When I first became ill in late 2012, I, like many, first turned to the internet for advice. And while I found a ton of useful information it also became very confusing. Should I eat raw vegan food, should I be paleo or vegetarian… everyone has a different opinion. I learned that, even after I went to college for 3 years to study nutritional therapy, when it comes to looking after yourself it can be hard to see the wood for the trees sometimes and it can also be hard to be accountable to yourself. I’ve found that seeking out an expert or practitioner who resonates with you is really important. Whether it’s a acupuncturist, nutritional therapist, massage therapist, councillor, reiki practitioner or any other kind of practitioner you feel comfortable with and trust, being accountable to someone and feeling that they’ve got your back and are supporting you is extremely beneficial.

5.  No-one is coming to save you!

Chronic diseases often go much deeper than the doctor’s diagnosis. They are often an interrelated myriad of seemingly unassociated symptoms which have all lead to the imbalance you may be experiencing now. I know this was the case for me. Everything from dealing with my past, both mental and physical stresses and a not so good diet… I’ve had to learn what it means to care for myself and really tune into my body and its needs. I’ve had to develop practices that sustain my healing, because no one knows my body better than me. It’s about taking responsibility and trusting that you’re doing the best thing for yourself.

6.  Your disease does not have to define who you are.

Now this is a hard one, because once the doctors have put a label on you it’s hard to shake it off. I have made many changes to my lifestyle which has meant that certain aspects of my social life have changed. But, at the same time, just because I now mediate, do yoga and eat salad doesn’t mean that I don’t still love the same music, dancing and hanging out. I also don’t want my disease to define my family life. I don’t want my kids to grow up around a ‘sick’ person, and therefore I am not my disease!

7.  Love and appreciate every minute of your life.

There’s no point in wallowing in self pity! It won’t get you anywhere. You only get one life, this is it, it’s happening right now, and you can choose – feel sorry for yourself or accept and move on. Look at how this experience will change you for the better, embrace it and love every minute of this life you have been given here on Earth.  

 8.  You are not alone on this journey.

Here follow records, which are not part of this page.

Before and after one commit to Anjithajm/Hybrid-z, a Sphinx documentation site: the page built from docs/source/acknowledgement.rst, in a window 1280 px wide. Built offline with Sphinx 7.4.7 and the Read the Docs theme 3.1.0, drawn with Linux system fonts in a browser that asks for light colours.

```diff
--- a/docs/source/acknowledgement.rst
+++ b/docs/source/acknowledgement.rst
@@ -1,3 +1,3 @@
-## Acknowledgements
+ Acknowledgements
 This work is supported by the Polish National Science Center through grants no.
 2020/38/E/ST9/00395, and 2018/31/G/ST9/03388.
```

While at first you may feel like you’re the only person in this shitty position, as I mentioned earlier, chronic diseases are an epidemic in the the Western world so you really are not alone. There’s an online support group for absolutely any condition, just search Facebook and you’ll immediately find one. For me, studying offered me a wonderful support group and I will be forever thankful to everyone on my course as well as the lecturers for their encouragement, knowledge and support.

9.  Healing comes from within.

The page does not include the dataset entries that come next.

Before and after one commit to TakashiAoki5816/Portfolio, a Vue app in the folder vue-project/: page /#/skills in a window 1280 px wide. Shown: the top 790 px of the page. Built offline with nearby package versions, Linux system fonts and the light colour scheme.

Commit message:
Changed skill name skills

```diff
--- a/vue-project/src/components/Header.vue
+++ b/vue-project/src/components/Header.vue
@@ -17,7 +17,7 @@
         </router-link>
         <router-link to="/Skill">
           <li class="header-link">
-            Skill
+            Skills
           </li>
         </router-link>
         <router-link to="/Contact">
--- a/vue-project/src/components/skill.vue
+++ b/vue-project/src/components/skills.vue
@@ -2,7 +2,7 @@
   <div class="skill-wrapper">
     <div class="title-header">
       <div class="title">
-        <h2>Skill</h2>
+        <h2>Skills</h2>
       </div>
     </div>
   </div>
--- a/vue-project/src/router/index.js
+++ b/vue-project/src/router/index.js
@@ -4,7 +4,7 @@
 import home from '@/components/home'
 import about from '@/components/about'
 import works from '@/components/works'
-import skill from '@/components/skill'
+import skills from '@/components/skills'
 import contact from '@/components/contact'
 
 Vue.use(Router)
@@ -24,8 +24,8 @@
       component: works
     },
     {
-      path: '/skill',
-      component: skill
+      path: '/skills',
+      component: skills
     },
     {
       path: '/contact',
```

Take control, be in charge of your health. Healing doesn’t happen in the doctor’s office or in the pharmacy. Healing happens in your kitchen, surrounded by loved ones and also, most importantly in yourself. Resolving past issues, overcoming fears, reading tons of self help books, journaling, saying mantras and of course being very aware of what you put into your body – these are the big time healers!

10.   There is always a silver lining…

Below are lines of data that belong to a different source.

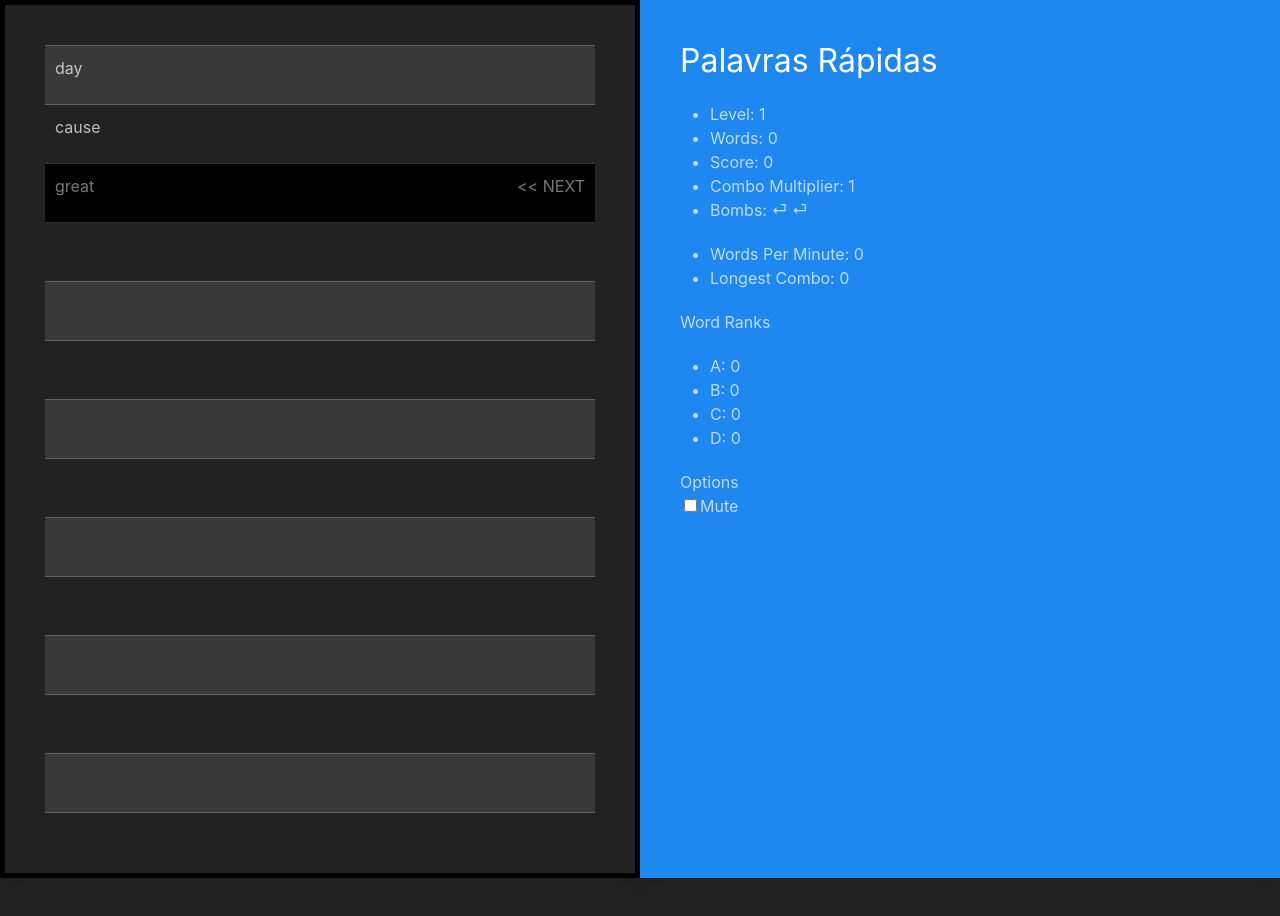
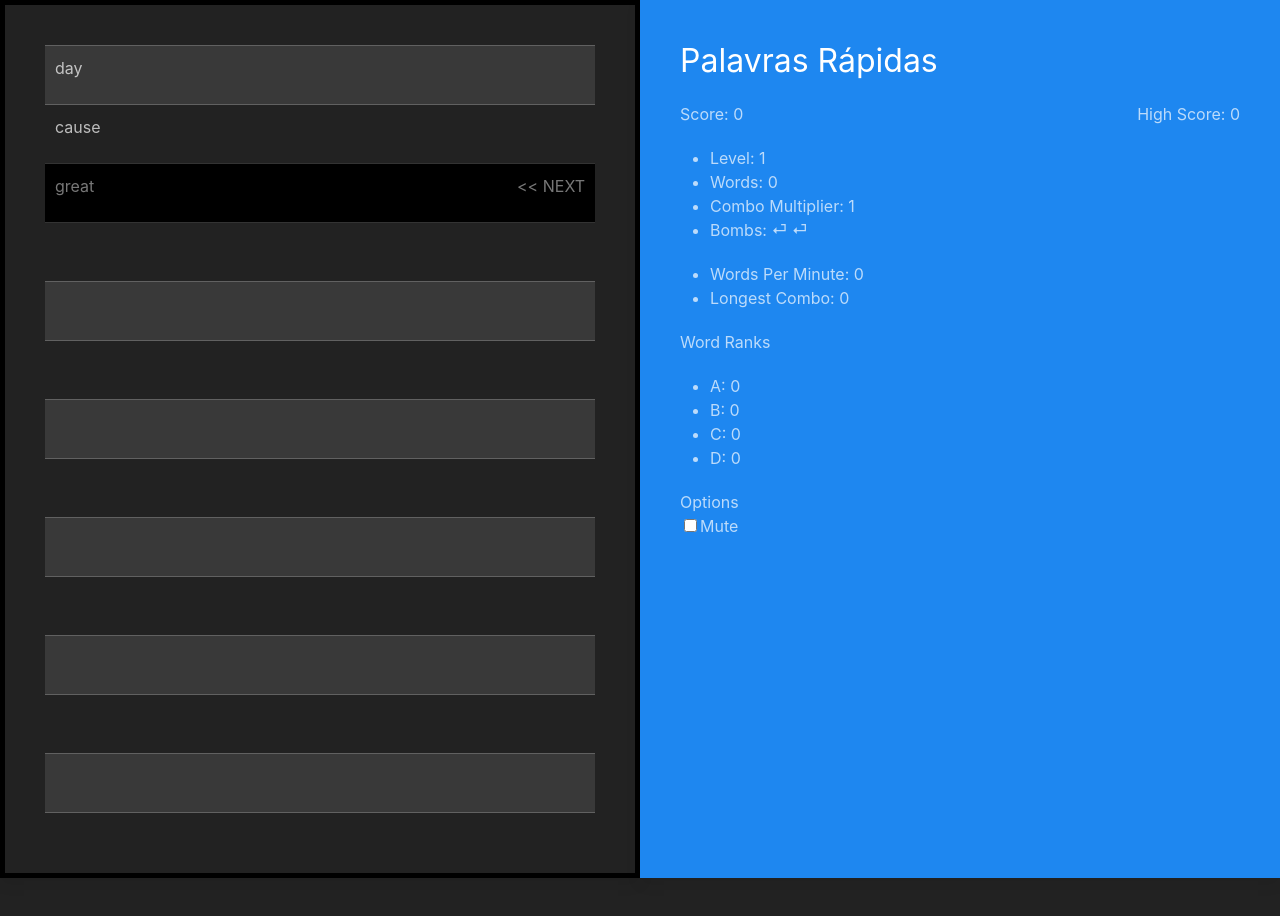
Before and after one commit to cij11/typing-game, a React (Create React App) app: page /game in a window 1280 px wide. Shown: the top 916 px of the page. Built offline with nearby package versions, Linux system fonts and the light colour scheme.

Commit message:
Add high scores

```diff
--- a/src/components/Scores.tsx
+++ b/src/components/Scores.tsx
@@ -3,6 +3,7 @@ import GameOverContainer from '../containers/GameOverContainer'
 import { ScoreState } from '../features/score/scoreSlice'
 import Options from '../components/Options'
 import Stats from '../components/Stats'
+import { getHighScore } from '../support/cookies'
 
 interface AttributeProps {
     score: ScoreState
@@ -16,10 +17,14 @@ export default class Scores extends React.Component<Props> {
             <div>
                 <div>
                     <h2>Palavras Rápidas</h2>
+                    <div className="uk-flex uk-flex-between">
+                        <span>Score: {this.props.score.scoreTotal}</span>
+                        <span>High Score: {getHighScore()}</span>
+                    </div>
                     <ul>
                         <li>Level: {this.props.score.level}</li>
                         <li>Words: {this.props.score.words}</li>
-                        <li>Score: {this.props.score.scoreTotal}</li>
+
                         <li>Combo Multiplier: {this.props.score.multiplier}</li>
                         <li>{this.renderBombs(this.props.score.bombs)}</li>
                     </ul>
--- a/src/containers/GameContainer.tsx
+++ b/src/containers/GameContainer.tsx
@@ -24,6 +24,8 @@ import {
 import { connect } from 'react-redux'
 import { ActionCreatorWithoutPayload } from '@reduxjs/toolkit'
 import pickWord from '../support/word-picker'
+import Cookies from 'js-cookie'
+import { getHighScore, setHighScore } from '../support/cookies'
 
 audioPlayer.loadClip({ name: 'bell', path: '/bell.mp3' })
 audioPlayer.loadPool({
@@ -150,6 +152,8 @@ class GameContainer extends React.Component<Props, State> {
             )
             window.removeEventListener('keydown', this.handleKeyDown)
 
+            this.trySetHighScore()
+
             this.props.endGame()
         }
 
@@ -158,6 +162,14 @@ class GameContainer extends React.Component<Props, State> {
             stack: newStack,
             nextWord: createStackWord(selectedWord, topWordIndex)
         })
+    }
+
+    trySetHighScore() {
+        const oldHighScore = getHighScore()
+
+        if (this.props.score.scoreTotal > oldHighScore) {
+            setHighScore(this.props.score.scoreTotal)
+        }
     }
 
     render() {
--- a/src/support/cookies.ts
+++ b/src/support/cookies.ts
@@ -2,6 +2,7 @@ import Cookies from 'js-cookie'
 import { isUndefined } from 'lodash'
 
 export const IS_MUTED_COOKIE_KEY = 'IS_MUTED'
+const HIGH_SCORE_COOKIE_KEY = 'HIGH_SCORE'
 
 export const parseIsMutedFromCookie = () => {
     let currentIsMuted = Cookies.get(IS_MUTED_COOKIE_KEY)
@@ -11,3 +12,15 @@ export const parseIsMutedFromCookie = () => {
 
     return parseInt(currentIsMuted)
 }
+
+export const getHighScore = () => {
+    const highScoreCookieValue = Cookies.get(HIGH_SCORE_COOKIE_KEY)
+
+    const highScore = highScoreCookieValue ? parseInt(highScoreCookieValue) : 0
+
+    return highScore
+}
+
+export const setHighScore = (highScore: number) => {
+    Cookies.set(HIGH_SCORE_COOKIE_KEY, `${highScore}`)
+}
```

Without having had my rheumatoid arthritis diagnosis I may have never retrained as a Nutritional Therapist and may have never had the chance to help other people regain their health. I would not have broadened my knowledge and deepened my understanding of the human body, the mind and spirituality. Furthermore, I would not have met so many wonderful people who I now consider to be dear friends.